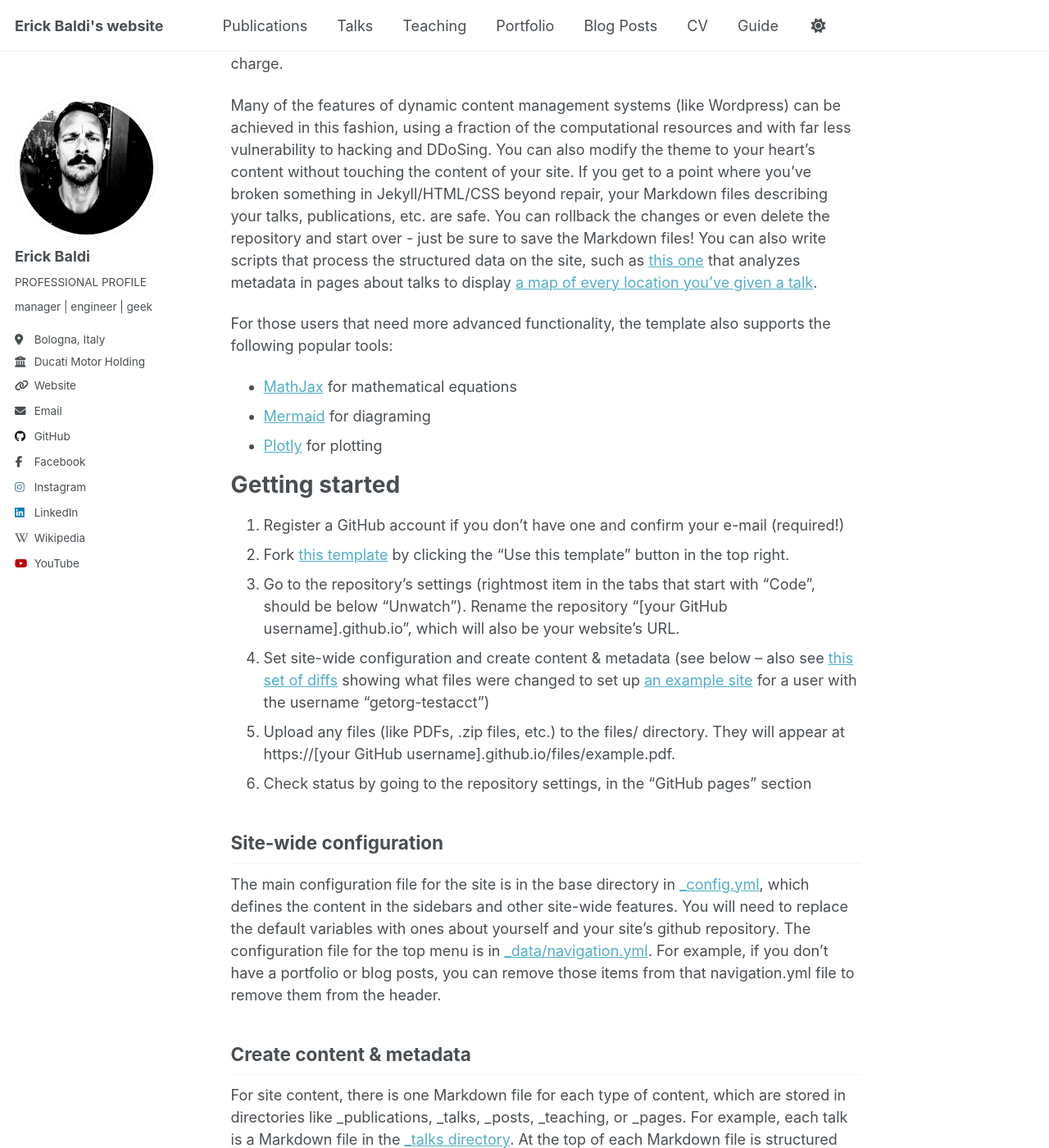
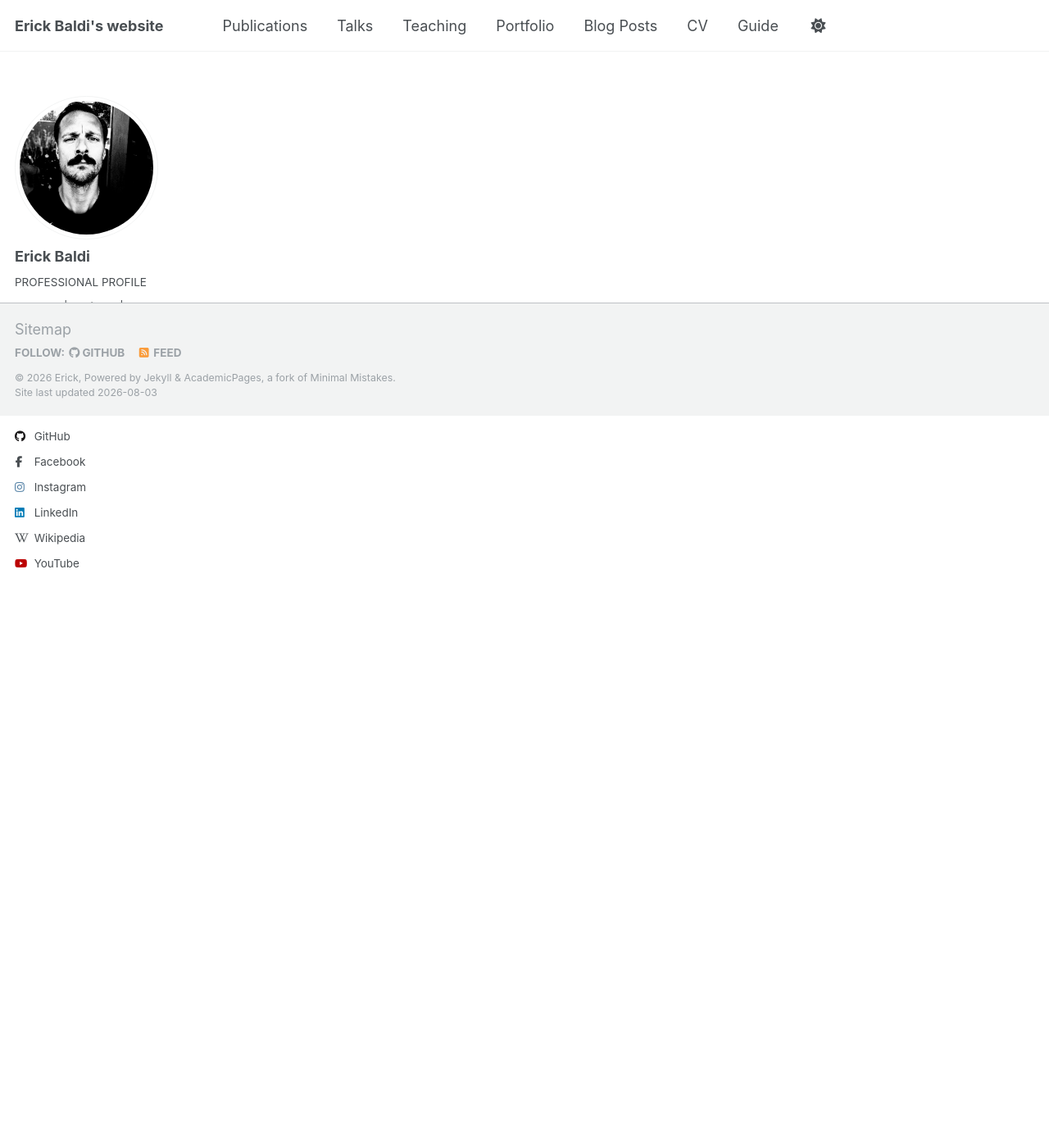
Before and after one commit to erickbaldi/erickbaldi.github.io, a Jekyll site: the page built from _pages/about.md, in a window 1280 px wide and 1400 px high, scrolled down 893 px. Shown: the whole window at 82% size. Built offline with Jekyll 4.4.1, drawn with Linux system fonts in a browser that asks for light colours; a script that is not in the unit is left out; some of the changed text lies outside the part shown.

Commit message:
Update title formatting in about.md

```diff
--- a/_pages/about.md
+++ b/_pages/about.md
@@ -1,6 +1,6 @@
 ---
 permalink: /
-title: "Manager | Engineer | IT | Ducati"
+title: "Manager , Engineer , IT , Ducati"
 author_profile: true
 redirect_from:
   - /about/
@@ -12,7 +12,7 @@ Proven technical experience (former Software Engineer, DBA, and IT Service Manag
 Focused on continuous improvement and professional growth both personally and of his team members.
 Outside of work? Hard-swimmer and sports addicted, metalhead, proud husband and father!
 
-
+<!--
 This is the front page of a website that is powered by the [Academic Pages template](https://github.com/academicpages/academicpages.github.io) and hosted on GitHub pages. [GitHub pages](https://pages.github.com) is a free service in which websites are built and hosted from code and data stored in a GitHub repository, automatically updating when a new commit is made to the repository. This template was forked from the [Minimal Mistakes Jekyll Theme](https://mmistakes.github.io/minimal-mistakes/) created by Michael Rose, and then extended to support the kinds of content that academics have: publications, talks, teaching, a portfolio, blog posts, and a dynamically-generated CV. Incidentally, these same features make it a great template for anyone that needs to show off a professional template!
 
 You can fork [this template](https://github.com/academicpages/academicpages.github.io) right now, modify the configuration and Markdown files, add your own PDFs and other content, and have your own site for free, with no ads!
@@ -60,3 +60,4 @@ Example: editing a Markdown file for a talk
 For more info
 ------
 More info about configuring Academic Pages can be found in [the guide](https://academicpages.github.io/markdown/), the [growing wiki](https://github.com/academicpages/academicpages.github.io/wiki), and you can always [ask a question on GitHub](https://github.com/academicpages/academicpages.github.io/discussions). The [guides for the Minimal Mistakes theme](https://mmistakes.github.io/minimal-mistakes/docs/configuration/) (which this theme was forked from) might also be helpful.
+-->
```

■ ■ ■

* [Assigned task]
Your answer should hold every line of the entries that contains the string "title".

* [Answer area]
Update title formatting in about.md
-title: "Manager | Engineer | IT | Ducati"
+title: "Manager , Engineer , IT , Ducati"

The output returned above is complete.